Yes, schools have returned to in-person learning and eased most COVID rules — but for how long? And what about other concerns like woke curriculum? While Florida recently enacted a Parental Rights in Education law, there are no signs of a pullback from indoctrination in Fairfax County, Virginia. Despite experiencing the biggest enrollment drop last year across the state, the school system is pushing even more extreme transgender policies. Under a new proposed policy, referring to the biological sex of a student who identifies as transgender would be considered a “slur, punished by suspension.” Such outrageous policies have further fueled the exodus movement, but it’s also supercharged the parents whose children remain in public schools. Even in the face of intimidation from President Joe Biden’s Department of Justice, parents continue to show up at school board meetings and press legislators to take action.
The correspondence we are receiving at Family Research Council from public school, private school, and homeschool parents show that concerns over indoctrination run much deeper than education. The classroom is only one of the many avenues that the far-Left agenda finds its way into the minds of children. From entertainment to corporate advertising (especially as we enter Pride month), to social media, there really is no escaping unsettling conversations with even the youngest of children — even for those who’ve left public school. Last year, parents’ questions were about curriculum ideas and how to run for school board. Those remain central, but there is a growing sense that the times call for both a protective and a proactive posture. Even homeschooling parents are asking, “What now?”
This question isn’t new.
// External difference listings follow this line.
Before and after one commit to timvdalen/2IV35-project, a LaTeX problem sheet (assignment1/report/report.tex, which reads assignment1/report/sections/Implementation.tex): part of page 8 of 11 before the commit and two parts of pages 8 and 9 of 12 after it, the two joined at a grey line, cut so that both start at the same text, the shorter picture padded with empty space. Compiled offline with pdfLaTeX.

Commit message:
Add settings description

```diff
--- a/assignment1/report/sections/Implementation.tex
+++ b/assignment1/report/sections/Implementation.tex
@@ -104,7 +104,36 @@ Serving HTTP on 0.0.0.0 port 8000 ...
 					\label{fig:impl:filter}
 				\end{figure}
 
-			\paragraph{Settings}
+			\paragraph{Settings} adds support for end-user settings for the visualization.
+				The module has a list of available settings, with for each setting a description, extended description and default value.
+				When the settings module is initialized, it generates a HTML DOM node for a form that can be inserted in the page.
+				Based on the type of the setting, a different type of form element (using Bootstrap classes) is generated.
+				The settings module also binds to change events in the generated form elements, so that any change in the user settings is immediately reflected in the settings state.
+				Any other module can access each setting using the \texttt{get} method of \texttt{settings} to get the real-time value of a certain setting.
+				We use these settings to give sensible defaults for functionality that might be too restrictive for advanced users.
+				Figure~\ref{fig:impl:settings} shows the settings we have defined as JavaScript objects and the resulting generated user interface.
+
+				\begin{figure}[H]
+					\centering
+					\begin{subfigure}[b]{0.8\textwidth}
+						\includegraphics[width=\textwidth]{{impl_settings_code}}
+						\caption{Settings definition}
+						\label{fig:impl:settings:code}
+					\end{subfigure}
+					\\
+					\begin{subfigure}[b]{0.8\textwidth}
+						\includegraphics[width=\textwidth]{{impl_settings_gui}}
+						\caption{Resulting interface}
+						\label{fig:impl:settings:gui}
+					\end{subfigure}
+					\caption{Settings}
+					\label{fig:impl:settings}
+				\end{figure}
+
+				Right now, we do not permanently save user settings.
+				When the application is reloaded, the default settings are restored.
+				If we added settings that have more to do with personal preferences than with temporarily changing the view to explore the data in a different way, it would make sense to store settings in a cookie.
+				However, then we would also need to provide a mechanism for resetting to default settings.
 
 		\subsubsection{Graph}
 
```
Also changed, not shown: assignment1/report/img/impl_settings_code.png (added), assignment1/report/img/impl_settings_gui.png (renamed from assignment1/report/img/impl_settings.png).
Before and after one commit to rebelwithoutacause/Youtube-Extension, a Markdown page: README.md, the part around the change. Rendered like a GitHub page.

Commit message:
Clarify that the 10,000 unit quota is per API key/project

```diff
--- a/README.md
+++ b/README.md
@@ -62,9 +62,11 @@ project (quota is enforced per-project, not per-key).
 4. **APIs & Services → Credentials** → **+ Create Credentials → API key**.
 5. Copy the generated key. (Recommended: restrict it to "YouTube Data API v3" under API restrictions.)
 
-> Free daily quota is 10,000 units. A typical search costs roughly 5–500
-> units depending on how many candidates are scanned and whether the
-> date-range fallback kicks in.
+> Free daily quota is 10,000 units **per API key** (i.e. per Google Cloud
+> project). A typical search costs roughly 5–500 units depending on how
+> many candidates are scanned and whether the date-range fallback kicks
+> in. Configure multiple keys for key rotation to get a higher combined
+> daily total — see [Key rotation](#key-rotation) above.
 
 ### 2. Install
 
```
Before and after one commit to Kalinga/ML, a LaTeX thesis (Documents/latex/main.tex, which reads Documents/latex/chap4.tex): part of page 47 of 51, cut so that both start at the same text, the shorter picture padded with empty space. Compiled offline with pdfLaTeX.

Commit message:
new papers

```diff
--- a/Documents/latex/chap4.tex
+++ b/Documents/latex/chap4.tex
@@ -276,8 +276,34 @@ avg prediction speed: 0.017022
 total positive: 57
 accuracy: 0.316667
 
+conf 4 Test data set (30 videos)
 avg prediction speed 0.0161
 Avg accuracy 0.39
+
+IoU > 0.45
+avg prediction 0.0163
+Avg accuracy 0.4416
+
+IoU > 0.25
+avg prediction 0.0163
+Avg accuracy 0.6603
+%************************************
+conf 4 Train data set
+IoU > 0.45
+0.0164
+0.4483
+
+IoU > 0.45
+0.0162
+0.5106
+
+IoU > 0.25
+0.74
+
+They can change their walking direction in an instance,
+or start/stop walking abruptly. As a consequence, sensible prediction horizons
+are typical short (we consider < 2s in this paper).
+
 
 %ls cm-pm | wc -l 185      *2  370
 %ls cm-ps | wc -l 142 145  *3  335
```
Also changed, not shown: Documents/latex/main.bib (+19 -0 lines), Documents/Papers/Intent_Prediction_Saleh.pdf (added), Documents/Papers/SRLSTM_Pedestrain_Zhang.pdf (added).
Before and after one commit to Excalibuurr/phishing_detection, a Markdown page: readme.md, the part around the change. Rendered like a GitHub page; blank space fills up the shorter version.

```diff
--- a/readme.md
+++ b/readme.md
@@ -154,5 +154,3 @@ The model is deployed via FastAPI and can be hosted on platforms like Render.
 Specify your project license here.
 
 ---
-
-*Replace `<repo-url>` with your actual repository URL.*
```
George Barna, senior research fellow for the Center for Biblical Worldview at Family Research Council and author of “Revolutionary Parenting: What the Research Shows Really Works” says the answer is found in worldview formation. He says parents themselves are the “antidote” to what’s barraging our children today. He has spent his career studying how parents can raise their children to hold beliefs and take actions that are aligned with the Bible, acknowledging its truth and applicability to every area of life.
He found that parents who read and discuss the Bible regularly with their children were far more likely to raise what he describes as “spiritual champions.” But even more important was having parents who lived a life in alignment with those biblical beliefs.
Deuteronomy 6:5-7 says, “Love the Lord your God with all your heart and with all your soul and with all your strength. These commandments that I give you today are to be on your hearts. Impress them on your children. Talk about them when you sit at home and when you walk along the road, when you lie down and when you get up.” God gives every parent a stewardship responsibility to formulate the worldview of their children. As David Closson, director of the Center for Biblical Worldview at Family Research Council notes, “When Christians familiarize themselves with truth and put on ‘the mind of Christ’ in everything they do, they will have a solid foundation.”
There is help for parents in imparting a biblical worldview to their children. FRC has released a two-year Bible reading plan that thousands of families are already using and has also launched the Center for Biblical Worldview which is providing helpful worldview resources. Parents can also make an impact by bringing that worldview to public office by running for school board (check out frcaction.org/schools to get started).
When children come to their parents after hearing about “58 genders,” moms and dads have the opportunity to reinforce a biblical worldview by recalling what they’ve read together. “Haven’t you read,” Jesus replied, “that at the beginning the Creator ‘made them male and female’” (Matthew 19:4).
We have the truth in God’s word. Let’s walk in it and lead our children to do the same.
JP Duffy is vice president for communications at Family Research Council and editor at large of The Washington Stand.